*** Opening Supplied records ***

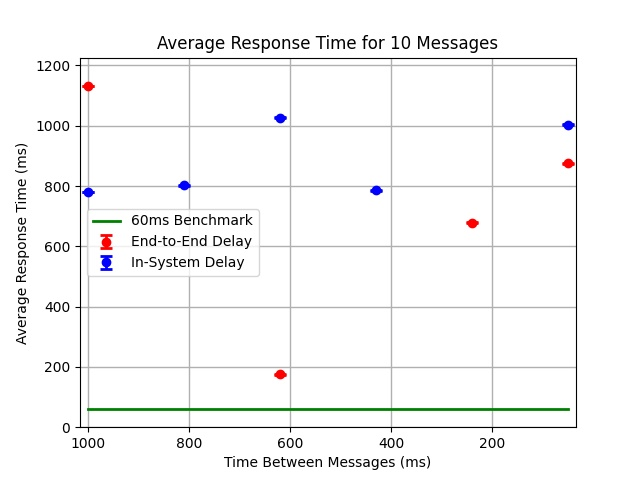
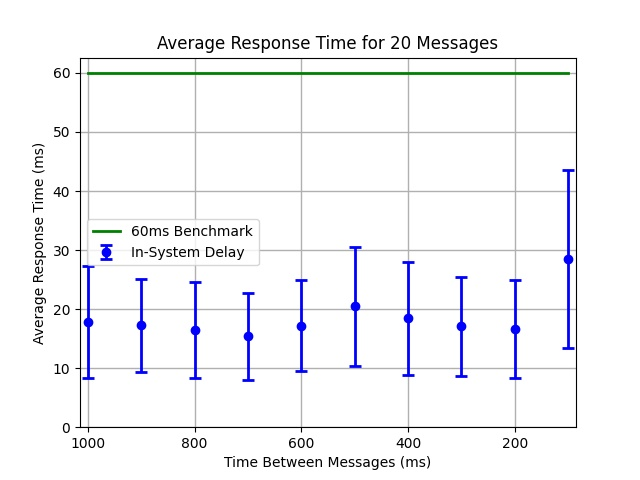
Timing Test
Test data using small parameters

diff --git a/Hub/timing.py b/Hub/timing.py
@@ -21,15 +21,15 @@ from hub_common import initialize_ports, connect_to_bluetooth, interpret_command
 from car_manager import car_manager
 
 # Number of commands to send to each car
-n = 10  # 100?
+n = 20  # 100?
 
 # Z score for 95% confidence interval
 z_score = 1.96
 
 # Variables for intervals
 starting_delay = 1000
-ending_delay = 50
-number_of_delays = 6  # 20
+ending_delay = 100
+number_of_delays = 10  # 20
 message_delays = numpy.linspace(start=starting_delay, stop=ending_delay, num=number_of_delays)
 
 # MAC addresses of the connected cars
@@ -104,8 +104,13 @@ def bluetooth_messenger(delay_, car_index_, mac_address_):
     # Table for measuring response times from the cars
     start_times_ = pandas.DataFrame(index=numpy.arange(n), columns=[car_names[car_index_]], dtype='datetime64')
 
-    # Connect to the cars with a customization command
-    bluetooth_socket = connect_to_bluetooth(mac_address_)
+    # Connect to the cars
+    bluetooth_socket = None
+    while bluetooth_socket is None:
+        try:
+            bluetooth_socket = connect_to_bluetooth(mac_address_)
+        except ConnectionError:
+            pass
 
     # Keep looping until all responses have been received
     messages_sent = 0
@@ -257,7 +262,7 @@ if __name__ == '__main__':
                 # Give the car managers time to connect to the cars
                 time.sleep(5)
 
-                # Create the subprocess for reading responses from the cars
+                # Create the subprocess for sending messages to the cars
                 messengers = [multiprocessing.Process(target=sqs_messenger,
                                                       kwargs={'delay_': message_delay},
                                                       daemon=True)]
@@ -266,7 +271,7 @@ if __name__ == '__main__':
                 car_managers = []
                 messengers = []
                 for car_index, mac_address in enumerate(mac_addresses):
-                    # Create subprocess for relaying commands to the cars from SQS
+                    # Create the subprocess for sending messages to the cars
                     messengers.append(multiprocessing.Process(target=bluetooth_messenger,
                                                               kwargs={'delay_': message_delay,
                                                                       'car_index_': car_index,
@@ -330,8 +335,8 @@ if __name__ == '__main__':
             sample_means[x][i] = delays.mean(axis=None)
             # standard_error_of_the_mean = numpy.sqrt((((delays - sample_mean) ** 2).sum() / (N - 1)) / N)
             standard_errors[x][i] = stats.sem(a=delays, axis=None)
-            print('Message Delay: {}\nSample Mean: {}\nStandard Error: {}'
-                  .format(message_delay, sample_means[x][i], standard_errors[x][i]))
+            print('{} Message Delay: {}\nSample Mean: {}\nStandard Error: {}'
+                  .format('E2E' if x == 0 else 'BT', message_delay, sample_means[x][i], standard_errors[x][i]))
 
             # Cleanup sockets
             for process in car_managers:

diff --git a/Hub/hub_common.py b/Hub/hub_common.py
@@ -199,7 +199,7 @@ def initialize_ports():
     :returns:
         A list of the serial ports available on the system
     """
-    bluetooth_com_ports = [4, 7, 16, 17]
+    bluetooth_com_ports = [4, 7, 16, 17, 21, 22, 23, 24]
     if sys.platform.startswith('win'):
         ports = set(['COM%s' % (i + 1) for i in range(30)]) - \
                 set(['COM{}'.format(i) for i in bluetooth_com_ports])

*** Closing Supplied records ***

### What the task requires:
Which lines above include the word "cars"? Show each one.

### Answer area:
 # MAC addresses of the connected cars
     # Table for measuring response times from the cars
-    # Connect to the cars with a customization command
+    # Connect to the cars
                 # Give the car managers time to connect to the cars
-                # Create the subprocess for reading responses from the cars
+                # Create the subprocess for sending messages to the cars
-                    # Create subprocess for relaying commands to the cars from SQS
+                    # Create the subprocess for sending messages to the cars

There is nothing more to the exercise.